What Is Toddler Sleep Training?
We all know that sleep is vital at every age, so helping your kids establish good sleep hygiene early is extremely beneficial. Toddlers and older children require less sleep than babies but still need an ample amount for physical, cognitive, and emotional development. At 1-2 years of age, a toddler needs about 11-14 hours of sleep total per day is ideal. This can be roughly broken up as 11 hours at night and 2-3 hours of napping throughout the day. Active toddlers might have difficulty winding down or even crawl out of their crib. Unlike newborns who might require co-sleeping for safety precautions, it’s not advised for toddlers as it can be a tough habit to break later. This is when sleep training toddler and older children can make a big difference in their confidence to self soothe.
Sleep training your toddler
Sleep training is a term for the variety of methods you can use to gradually reduce your involvement in your toddler’s bedtime. Like us, children develop sleeping preferences so asking them what kind of sleep environment makes them feel most relaxed can help guide you in creating a sleep routine that will work long-term. Below are some popular tips for sleep training.
Follow a Consistent Bedtime Routine
Studies show that a consistent bedtime routine can improve sleep onset and decrease problematic sleep issues for children. Signaling an hour before bedtime can help ease the transition. Not only can calming activities help prepare your child for bedtime, but dimming the lights can also naturally encourage their melatonin production. Melatonin is a hormone that’s taken on a few nicknames, you might know it as nature’s sleeping pill, the miracle hormone, or the hormone of darkness. Essentially, this hormone is released in response to darkness and provides a circadian signal that it’s time for the body to sleep and wake. Using the Loftie Lamp to gradually turn down the lights can support your approach in getting your toddler to sleep on their own.
When it’s 20-30 minutes before bedtime, begin your routine.

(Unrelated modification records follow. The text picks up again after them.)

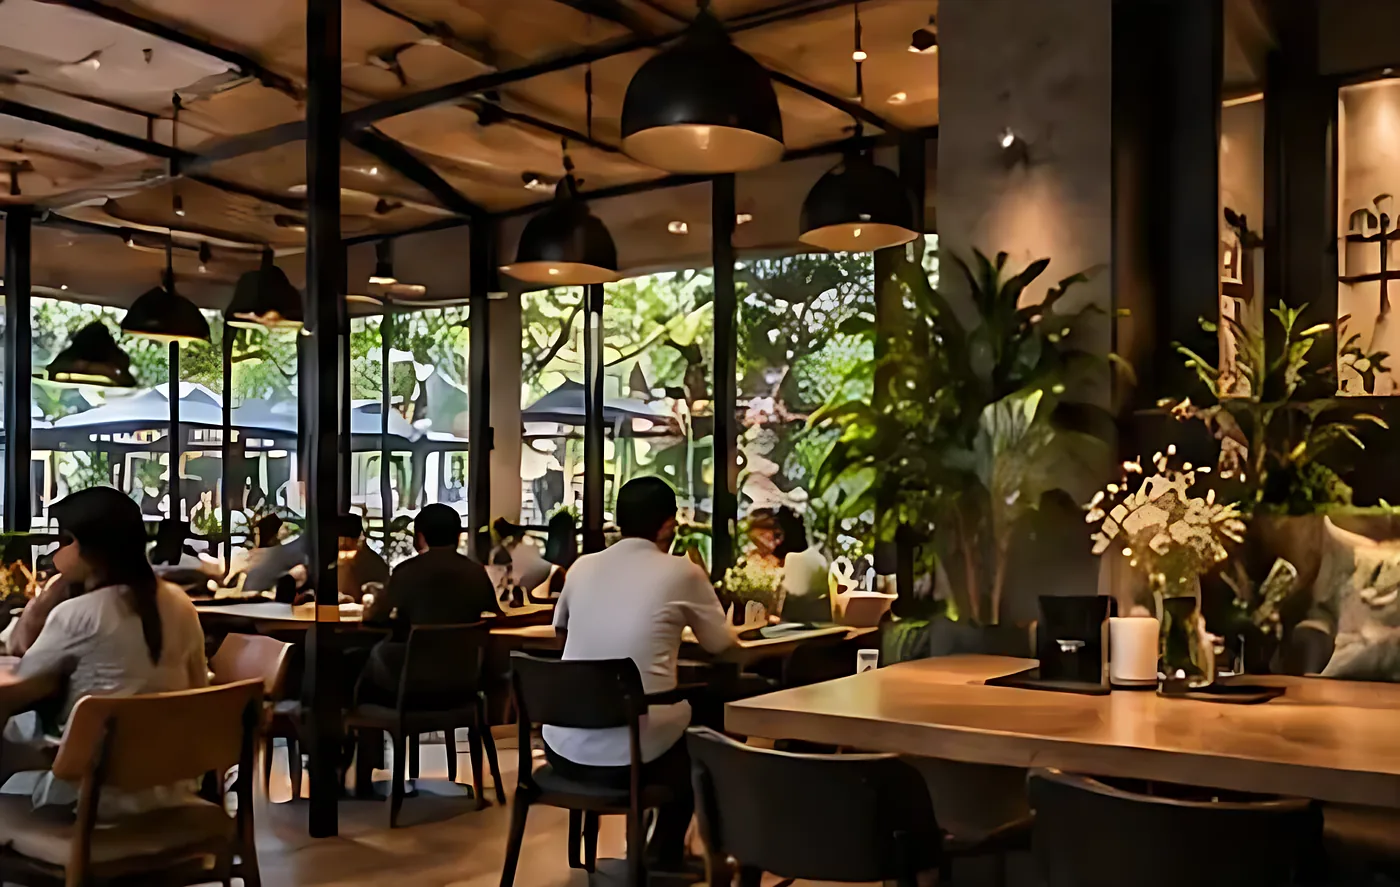
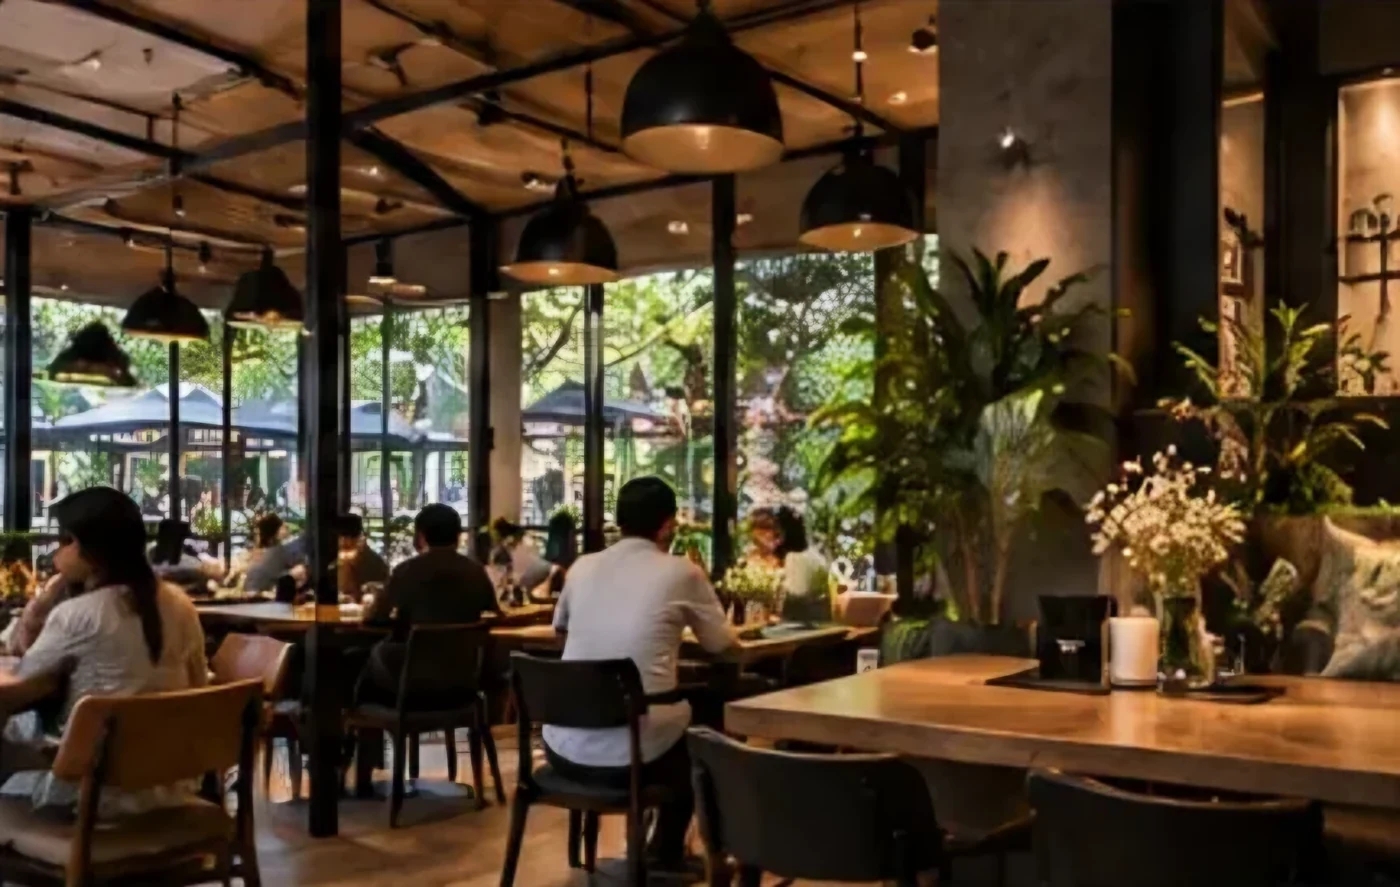
Inside photos: natural instead of painted, right size on retina
- Real-ESRGAN at full strength made the photos look painted: faces smeared,
  foliage and textures turned to flat patches. The model is now blended
  with its no-denoise variant (realesr-general-wdn-x4v3, at 0.3, like
  Real-ESRGAN's --denoise_strength) and only 35% of its output is laid over
  a plain Lanczos resize of the original; WebP quality 88 instead of 82
- sizes is now the width each photo is really drawn at: object-fit: cover
  draws a wide photo in a tall tile far wider than the tile, so retina
  screens were getting the 1400 px file stretched on the big tiles

Claude-Session: https://claude.ai/code/session_01QaXK2Je5FgTpLw5365VfUd

diff --git a/components/brewns/initBrewns.ts b/components/brewns/initBrewns.ts
@@ -1075,13 +1075,26 @@ inview($(".ftr-giant"), { opacity: 0, y: 80 }, { opacity: 1, y: 0 }, { config: C
   // Each photo comes in two sizes (scripts/upscale-photos.py): 1400 px for the
   // page, 2400 px for big screens and the viewer. The browser picks per tile.
   const hiRes = (src) => src.replace(/(@2x)?\.webp(\?.*)?$/, "@2x.webp");
+  // `sizes` is the width the photo is drawn at: object-fit: cover in a tall tile
+  // draws a wide photo much wider than the tile, then the hover zoom adds 11%.
+  const fitSizes = () =>
+    tiles.forEach((t) => {
+      const img = $("img", t);
+      if (!img.naturalWidth) return;
+      const r = t.getBoundingClientRect();
+      const drawn = Math.max(r.width, (r.height * img.naturalWidth) / img.naturalHeight) * 1.11;
+      img.sizes = `${Math.ceil(drawn)}px`;
+    });
   tiles.forEach((t) => {
     const img = $("img", t);
     const src = img.getAttribute("src");
     const tile = t.parentElement;
     img.srcset = `${src} 1400w, ${hiRes(src)} 2400w`;
     img.sizes = tile.matches(".big, .wide") ? "(min-width: 1100px) 38vw, (min-width: 800px) 50vw, 100vw" : "(min-width: 1100px) 19vw, (min-width: 800px) 25vw, 50vw";
+    if (img.complete) fitSizes();
+    else img.addEventListener("load", fitSizes, { once: true });
   });
+  window.addEventListener("resize", fitSizes);
 
   /* ── right now: open or closed, how busy it usually is, what's there ── */
   // Typical busyness by hour, 07:00–20:00 (0–100). Weekends run later.

diff --git a/scripts/upscale-photos.py b/scripts/upscale-photos.py
@@ -3,6 +3,12 @@ Sharpens photos with Real-ESRGAN (realesr-general-x4v3, BSD-3-Clause, by
 Xintao Wang et al.), a small network made for real-world photos: soft focus,
 upscaling blur and compression artefacts.
 
+Used at full strength it paints: faces smear and textures turn to flat
+patches. So its weights are blended with the no-denoise variant
+(realesr-general-wdn-x4v3) at DENOISE, as Real-ESRGAN's own
+--denoise_strength does, and only MIX of its output is laid over a plain
+Lanczos resize of the original. Edges get crisper, the photo stays a photo.
+
 It needs no PyTorch: the weights are read straight from the .pth file, the
 network (SRVGGNetCompact) is rebuilt as an ONNX graph, and ONNX Runtime runs
 it on the CPU.
@@ -30,9 +36,11 @@ from onnx import TensorProto, helper, numpy_helper
 from PIL import Image, ImageFilter
 
 ROOT = Path(__file__).resolve().parent.parent
-WEIGHTS_URL = "https://github.com/xinntao/Real-ESRGAN/releases/download/v0.2.5.0/realesr-general-x4v3.pth"
+WEIGHTS_URL = "https://github.com/xinntao/Real-ESRGAN/releases/download/v0.2.5.0/{}.pth"
 CACHE = ROOT / "tools" / "upscale"
 SIZES = {"": 1400, "@2x": 2400}
+DENOISE = 0.3  # 1 = realesr-general-x4v3 alone (painterly), 0 = the wdn model alone
+MIX = 0.35  # share of the network's output over the Lanczos resize
 TILE, PAD = 192, 12
 
 
@@ -98,12 +106,17 @@ def build_onnx(sd, upscale=4):
 
 def session():
     CACHE.mkdir(parents=True, exist_ok=True)
-    pth, onx = CACHE / "realesr-general-x4v3.pth", CACHE / "realesr-general-x4v3.onnx"
+    onx = CACHE / f"realesr-general-x4v3-dn{DENOISE}.onnx"
     if not onx.exists():
-        if not pth.exists():
-            print("downloading the model (5 MB)…")
-            urllib.request.urlretrieve(WEIGHTS_URL, pth)
-        onnx.save(build_onnx(load_pth(pth)), onx)
+        weights = []
+        for name in ("realesr-general-x4v3", "realesr-general-wdn-x4v3"):
+            pth = CACHE / f"{name}.pth"
+            if not pth.exists():
+                print(f"downloading {name} (5 MB)…")
+                urllib.request.urlretrieve(WEIGHTS_URL.format(name), pth)
+            weights.append(load_pth(pth))
+        full, wdn = weights
+        onnx.save(build_onnx({k: DENOISE * full[k] + (1 - DENOISE) * wdn[k] for k in full}), onx)
     return ort.InferenceSession(str(onx), providers=["CPUExecutionProvider"])
 
 
@@ -134,13 +147,15 @@ def main():
         keep = originals / p.name
         if not keep.exists():
             shutil.copy2(p, keep)
-        src = Image.open(keep)
+        src = Image.open(keep).convert("RGB")
         big = upscale(sess, src)
         for suffix, width in SIZES.items():
             h = round(big.height * width / big.width)
-            im = big.resize((width, h), Image.LANCZOS).filter(ImageFilter.UnsharpMask(radius=1.2, percent=35, threshold=2))
+            plain = src.resize((width, h), Image.LANCZOS)
+            im = Image.blend(plain, big.resize((width, h), Image.LANCZOS), MIX)
+            im = im.filter(ImageFilter.UnsharpMask(radius=1.0, percent=30, threshold=2))
             dest = folder / f"{p.stem}{suffix}.webp"
-            im.save(dest, "WEBP", quality=82, method=6)
+            im.save(dest, "WEBP", quality=88, method=6)
             print(f"{dest.relative_to(ROOT)}  {width}x{h}  {dest.stat().st_size // 1024} KB")
 
 

diff --git a/README.md b/README.md
@@ -162,14 +162,14 @@ It cuts each dish out of its background, centres it on a white 1000 px square wi
 
 ### Sharper photos
 
-The Inside brewns photos are sharpened with Real-ESRGAN (`realesr-general-x4v3`), which recovers edges and removes blur and compression artefacts. It runs on the CPU with ONNX Runtime, no PyTorch or GPU needed:
+The Inside brewns photos are sharpened with Real-ESRGAN (`realesr-general-x4v3`), which recovers edges and removes blur and compression artefacts. At full strength it makes photos look painted (smeared faces, flat patches), so the script tones it down: the model is blended with its no-denoise variant (`DENOISE`) and only part of its output (`MIX`) is laid over a plain resize of the original. It runs on the CPU with ONNX Runtime, no PyTorch or GPU needed:
 
 ```bash
 pip install onnx onnxruntime pillow numpy
 python scripts/upscale-photos.py public/assets/locations/inside
 ```
 
-Each photo gets two sizes: `<name>.webp` (1400 px, for the page) and `<name>@2x.webp` (2400 px, for big screens and the full-screen viewer); the page picks the right one with `srcset`. Originals are kept in `assets-src/`. Sharpening can't fix what isn't in the photo, such as misspelled signage in AI-made images.
+Each photo gets two sizes: `<name>.webp` (1400 px, for the page) and `<name>@2x.webp` (2400 px, for big screens and the full-screen viewer); the page picks the right one with `srcset`. Originals are kept in `assets-src/`. Sharpening can't add detail the photo doesn't have: for crisper photos, put larger originals (2400 px wide or more) in `assets-src/locations/inside/` and run the script again. It can't fix misspelled signage in AI-made images either.
 
 ### Bag and cup pictures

This could look something like:
- Start with a warm bath.
- Change into pajamas and brush teeth.
- Potty break or diaper change.
- Storytime in bed with dim lighting.
- Set bedroom temperature to your toddler’s comfort level.
- Turn on white noise using the Loftie Clock.
- Say goodnight!
It might be challenging initially especially if your toddler struggles at bedtime, but be consistent and firm with your routine and soon they will adjust. It’s also best to communicate your routine with family and caretakers when you’re not present.
Go for a gentle exit
If you have a child that’s been in the habit of sleeping with you, transition gradually using the phase out method. This is a gentle but successful approach for answering how to get toddler to stay in bed. This method is not particularly comfortable for the parent in the short term but the payoff is worth it in the long term.
For the first few nights, focus on gradual separation. Put your child in their own bed while you sleep on the floor beside them. Then, decrease your presence from the floor to a chair. Then move to standing near the door until they are sleepy. If they are still struggling or regress at any time, offer a check-in in a few minutes. Throughout the entire process, it’s important that your bedroom remain off limits (even for naptime). The goal is that your child always associates their bed for sleep.
Reassure Your Toddler, But Don’t Reward Crying
Establishing boundaries at this age has the potential to go beyond bedtime and can help toddlers learn discipline and healthy habits. With time and patience, this process will get easier. If your child insists on getting into bed with you, bring them back to their bed and sit on the floor. It’s important to find a space that is not in their bed with them to help build their confidence to self soothe. Listen to their concerns and frustrations about bedtime, be kind but firm and follow through on enforcing that they stay in their own bed. The goal is to help them develop confidence to soothe themselves. Soon enough, this routine will become a habit.
Stand Your Ground About Staying in Bed
If your toddler won’t stay in bed or is particularly resistant at bedtime after you’ve said goodnight, you can also try the bedtime pass method. An exception to this approach is if your child is potty training, then one pass might not be enough!
This simple approach allows a child one pass per night to come out of their room. The key is setting up specific parameters of what the pass allows them to do. For example, going to the bathroom, getting a glass of water, or telling a parent something before they go to bed.
Enforcing rules and limits around bedtime is a great way to get a toddler comfortable with bedtime. Experts believe the bedtime pass method offers an element of control to both the parents for setting boundaries as well as the kids knowing that can come out one last time before going to sleep.